What needs to be done: Would you copy each line of the data below that has "rotate"?
*** Data for this task ***
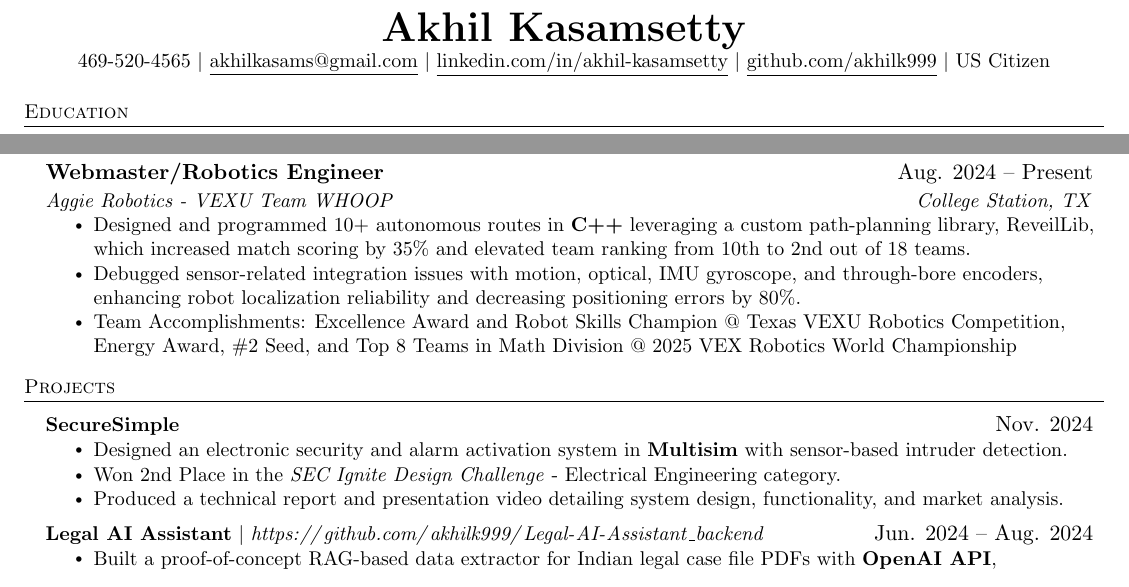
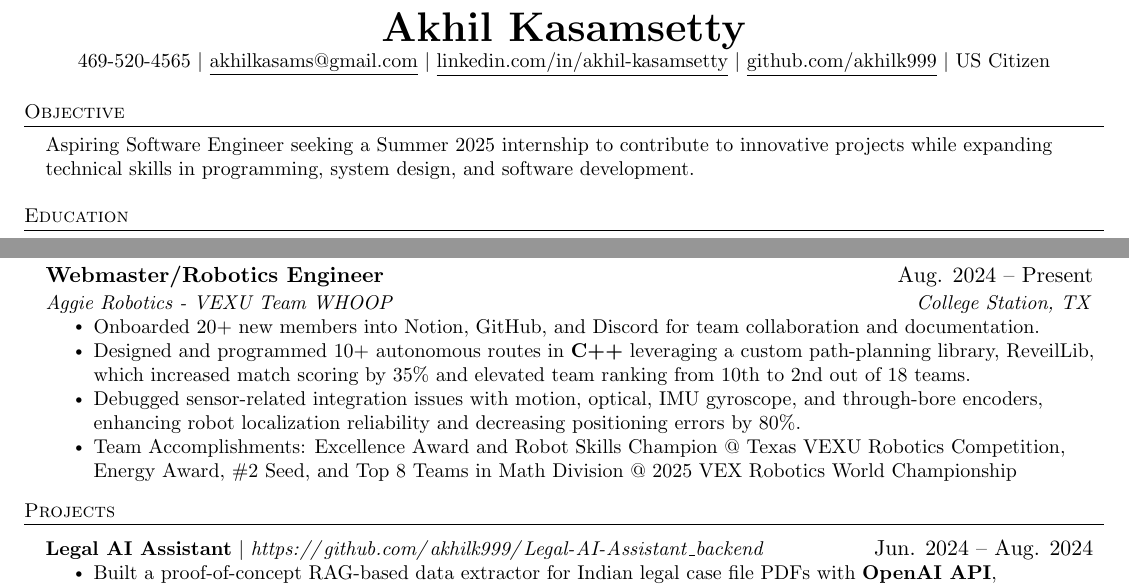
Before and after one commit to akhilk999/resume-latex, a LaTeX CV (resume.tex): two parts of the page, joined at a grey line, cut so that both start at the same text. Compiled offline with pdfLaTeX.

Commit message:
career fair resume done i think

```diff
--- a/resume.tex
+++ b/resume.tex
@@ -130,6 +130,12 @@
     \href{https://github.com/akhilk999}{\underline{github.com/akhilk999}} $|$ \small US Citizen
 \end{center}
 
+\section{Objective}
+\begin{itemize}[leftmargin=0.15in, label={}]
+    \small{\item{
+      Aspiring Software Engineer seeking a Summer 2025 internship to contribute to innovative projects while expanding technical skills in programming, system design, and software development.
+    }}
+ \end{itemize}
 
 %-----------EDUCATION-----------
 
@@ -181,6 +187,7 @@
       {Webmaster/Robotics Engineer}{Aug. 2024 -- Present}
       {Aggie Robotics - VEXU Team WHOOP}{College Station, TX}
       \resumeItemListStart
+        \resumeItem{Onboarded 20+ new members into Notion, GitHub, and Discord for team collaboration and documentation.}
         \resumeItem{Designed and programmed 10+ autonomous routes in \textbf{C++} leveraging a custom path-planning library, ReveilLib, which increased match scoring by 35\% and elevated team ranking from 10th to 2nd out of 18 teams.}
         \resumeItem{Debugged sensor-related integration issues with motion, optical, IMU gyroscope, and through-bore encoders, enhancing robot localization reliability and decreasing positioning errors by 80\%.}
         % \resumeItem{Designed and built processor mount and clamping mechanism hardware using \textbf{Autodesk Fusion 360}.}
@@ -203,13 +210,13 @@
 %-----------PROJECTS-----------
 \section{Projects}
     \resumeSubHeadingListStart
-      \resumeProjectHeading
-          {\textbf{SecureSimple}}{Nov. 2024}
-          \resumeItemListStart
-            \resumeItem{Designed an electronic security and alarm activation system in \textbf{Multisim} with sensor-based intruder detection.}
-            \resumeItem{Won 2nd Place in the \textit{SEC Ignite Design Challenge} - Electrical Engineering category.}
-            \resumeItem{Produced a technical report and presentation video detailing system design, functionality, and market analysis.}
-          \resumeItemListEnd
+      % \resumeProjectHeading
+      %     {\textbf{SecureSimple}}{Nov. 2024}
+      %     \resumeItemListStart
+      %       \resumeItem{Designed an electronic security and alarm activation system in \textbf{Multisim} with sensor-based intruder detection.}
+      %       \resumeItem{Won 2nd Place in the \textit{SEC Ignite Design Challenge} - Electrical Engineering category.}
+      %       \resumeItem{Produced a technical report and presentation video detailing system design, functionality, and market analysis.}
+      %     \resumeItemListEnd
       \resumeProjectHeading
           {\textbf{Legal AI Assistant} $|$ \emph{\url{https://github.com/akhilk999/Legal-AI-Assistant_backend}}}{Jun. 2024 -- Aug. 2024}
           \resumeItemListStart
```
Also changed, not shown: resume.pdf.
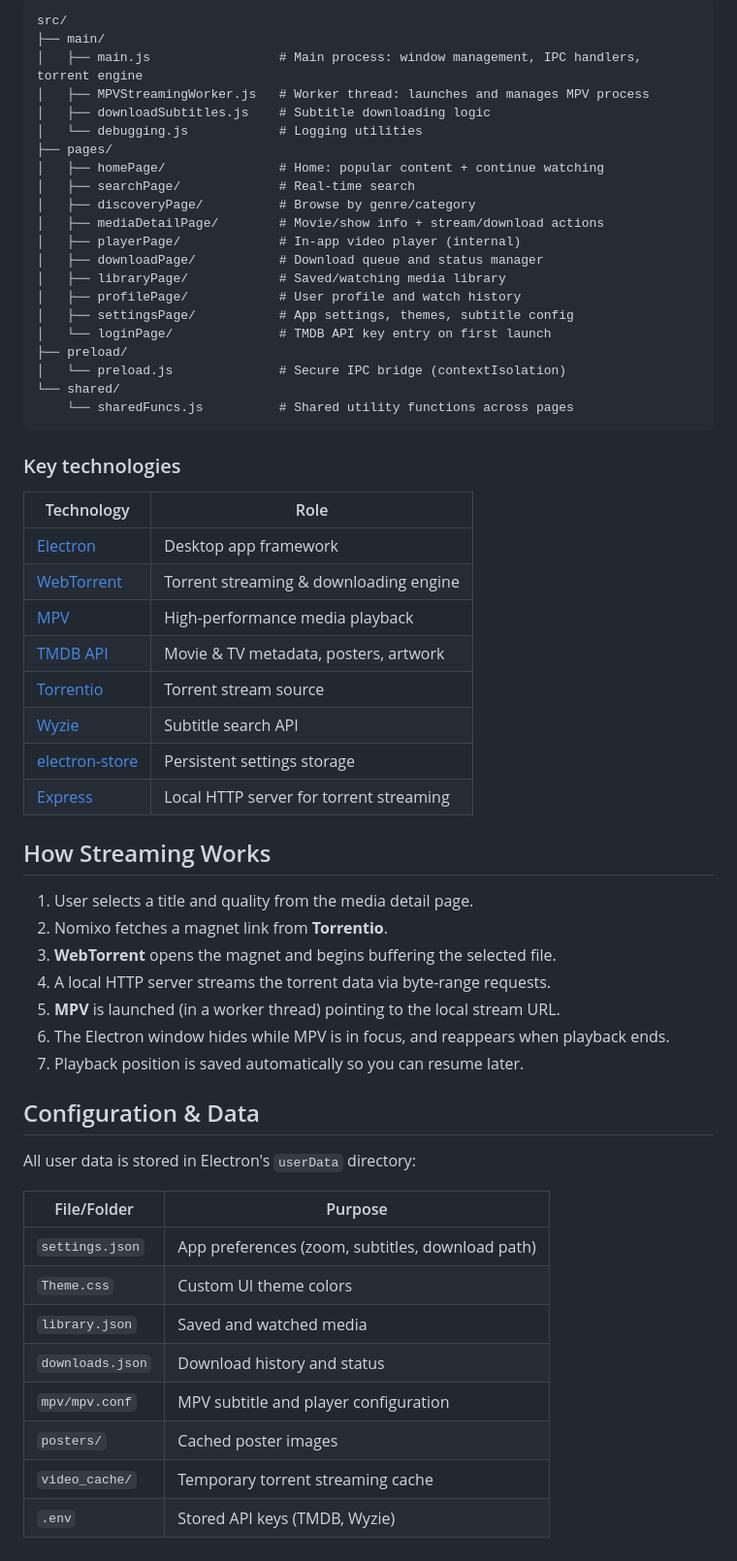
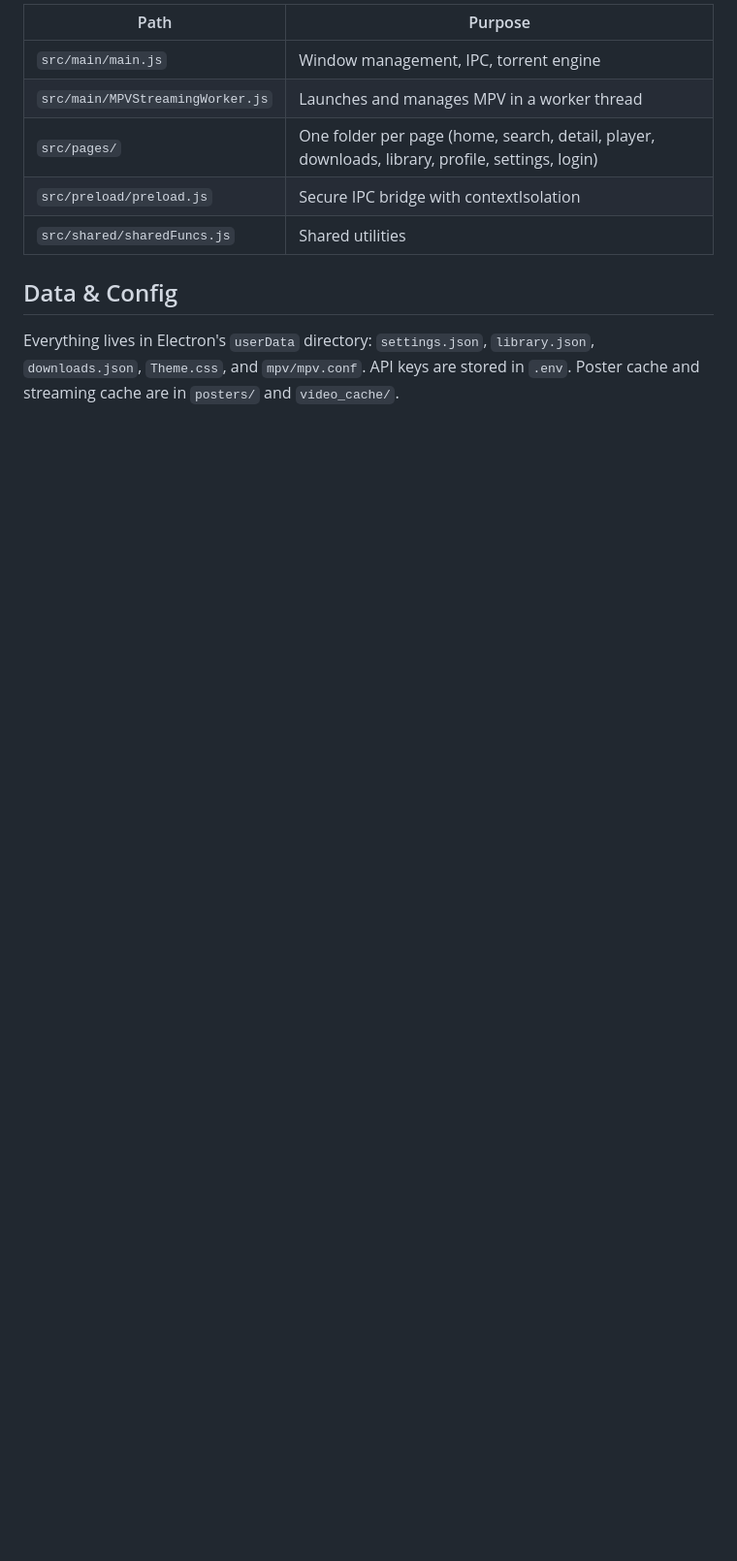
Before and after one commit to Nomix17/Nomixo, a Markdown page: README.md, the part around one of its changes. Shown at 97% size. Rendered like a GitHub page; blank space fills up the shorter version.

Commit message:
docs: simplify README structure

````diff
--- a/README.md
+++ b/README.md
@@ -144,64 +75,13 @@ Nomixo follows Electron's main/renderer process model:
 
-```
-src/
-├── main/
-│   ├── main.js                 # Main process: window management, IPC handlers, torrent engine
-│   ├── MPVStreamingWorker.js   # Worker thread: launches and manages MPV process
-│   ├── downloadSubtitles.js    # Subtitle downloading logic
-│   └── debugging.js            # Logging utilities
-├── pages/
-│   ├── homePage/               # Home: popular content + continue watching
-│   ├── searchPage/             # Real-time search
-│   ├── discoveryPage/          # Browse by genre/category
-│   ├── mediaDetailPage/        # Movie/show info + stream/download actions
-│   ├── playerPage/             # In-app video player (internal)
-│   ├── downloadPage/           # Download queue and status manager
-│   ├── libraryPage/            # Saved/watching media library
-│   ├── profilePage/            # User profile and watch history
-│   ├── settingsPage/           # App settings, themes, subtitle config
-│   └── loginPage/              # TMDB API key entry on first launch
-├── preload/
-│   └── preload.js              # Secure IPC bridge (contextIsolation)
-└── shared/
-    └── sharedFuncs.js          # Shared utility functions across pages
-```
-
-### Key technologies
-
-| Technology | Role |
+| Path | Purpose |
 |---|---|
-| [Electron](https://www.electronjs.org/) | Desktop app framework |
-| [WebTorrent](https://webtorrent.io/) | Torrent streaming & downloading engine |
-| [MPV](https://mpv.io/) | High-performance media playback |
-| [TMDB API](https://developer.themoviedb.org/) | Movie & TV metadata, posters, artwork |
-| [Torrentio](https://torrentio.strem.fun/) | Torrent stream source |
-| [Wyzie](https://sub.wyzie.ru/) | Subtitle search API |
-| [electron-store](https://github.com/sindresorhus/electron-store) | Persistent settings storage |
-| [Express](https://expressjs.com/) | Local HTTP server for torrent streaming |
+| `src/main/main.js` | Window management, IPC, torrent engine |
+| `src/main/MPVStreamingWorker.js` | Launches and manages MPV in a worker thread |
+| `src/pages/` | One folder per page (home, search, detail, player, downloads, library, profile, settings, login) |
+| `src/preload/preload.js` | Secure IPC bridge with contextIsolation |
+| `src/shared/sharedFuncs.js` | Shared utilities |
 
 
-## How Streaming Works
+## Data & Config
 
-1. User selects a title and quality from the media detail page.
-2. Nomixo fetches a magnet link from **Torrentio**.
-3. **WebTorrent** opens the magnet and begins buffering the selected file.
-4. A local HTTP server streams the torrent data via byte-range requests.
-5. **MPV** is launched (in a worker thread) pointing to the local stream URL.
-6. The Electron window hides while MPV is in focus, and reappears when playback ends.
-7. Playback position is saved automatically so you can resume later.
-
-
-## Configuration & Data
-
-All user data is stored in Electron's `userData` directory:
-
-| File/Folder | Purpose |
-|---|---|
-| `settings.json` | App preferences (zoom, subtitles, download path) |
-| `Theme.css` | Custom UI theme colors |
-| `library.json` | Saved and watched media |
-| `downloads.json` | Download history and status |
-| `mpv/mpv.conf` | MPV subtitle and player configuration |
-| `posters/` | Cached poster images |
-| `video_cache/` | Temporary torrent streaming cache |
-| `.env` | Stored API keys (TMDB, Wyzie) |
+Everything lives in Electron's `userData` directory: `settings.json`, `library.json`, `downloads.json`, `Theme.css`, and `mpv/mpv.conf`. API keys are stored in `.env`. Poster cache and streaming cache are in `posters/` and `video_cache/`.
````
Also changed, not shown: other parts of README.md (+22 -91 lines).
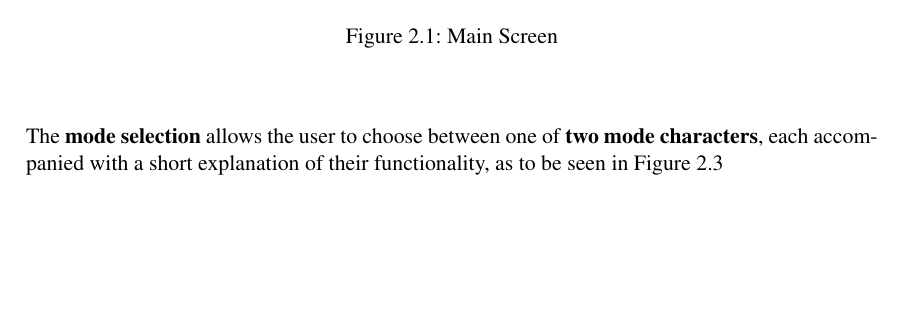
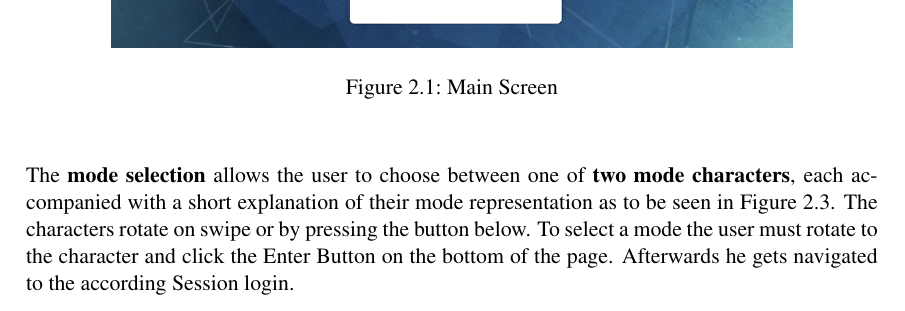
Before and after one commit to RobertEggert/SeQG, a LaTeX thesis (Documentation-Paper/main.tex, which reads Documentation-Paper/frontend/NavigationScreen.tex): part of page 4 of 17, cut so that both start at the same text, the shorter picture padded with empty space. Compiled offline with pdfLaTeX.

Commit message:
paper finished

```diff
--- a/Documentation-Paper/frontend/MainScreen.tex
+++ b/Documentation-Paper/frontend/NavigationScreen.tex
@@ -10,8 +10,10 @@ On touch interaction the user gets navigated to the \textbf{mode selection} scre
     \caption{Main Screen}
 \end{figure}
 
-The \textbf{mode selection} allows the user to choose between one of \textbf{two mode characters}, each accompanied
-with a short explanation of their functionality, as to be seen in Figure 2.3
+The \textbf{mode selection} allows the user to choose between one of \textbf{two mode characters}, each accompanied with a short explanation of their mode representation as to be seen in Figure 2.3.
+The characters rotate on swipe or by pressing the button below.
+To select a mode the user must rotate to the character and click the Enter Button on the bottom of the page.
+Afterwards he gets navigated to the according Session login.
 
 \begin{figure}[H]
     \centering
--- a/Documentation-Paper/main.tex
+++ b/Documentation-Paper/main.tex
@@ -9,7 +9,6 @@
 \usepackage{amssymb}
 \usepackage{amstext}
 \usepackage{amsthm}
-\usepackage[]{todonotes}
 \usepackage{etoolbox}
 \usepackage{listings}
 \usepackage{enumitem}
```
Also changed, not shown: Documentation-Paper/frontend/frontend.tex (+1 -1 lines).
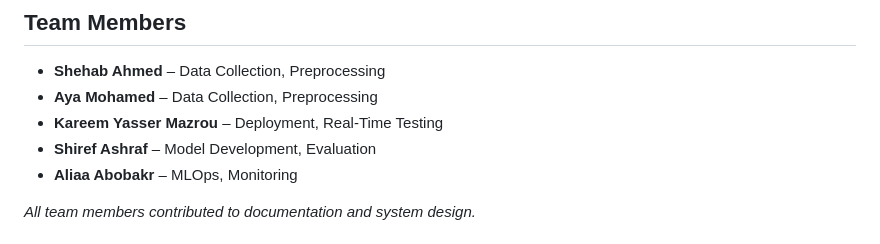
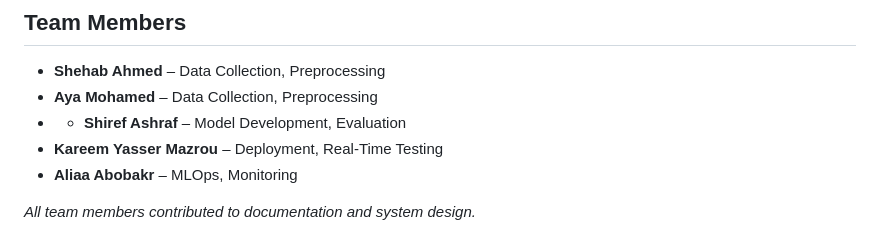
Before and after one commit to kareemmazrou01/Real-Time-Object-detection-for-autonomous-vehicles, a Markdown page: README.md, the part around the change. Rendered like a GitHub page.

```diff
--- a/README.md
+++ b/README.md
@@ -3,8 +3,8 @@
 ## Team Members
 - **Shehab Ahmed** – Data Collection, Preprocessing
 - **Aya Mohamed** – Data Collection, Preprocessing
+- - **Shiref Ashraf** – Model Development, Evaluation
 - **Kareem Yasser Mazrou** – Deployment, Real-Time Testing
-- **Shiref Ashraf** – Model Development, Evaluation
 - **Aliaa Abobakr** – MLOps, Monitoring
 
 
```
***
Expected answer:
+The characters rotate on swipe or by pressing the button below.
+To select a mode the user must rotate to the character and click the Enter Button on the bottom of the page.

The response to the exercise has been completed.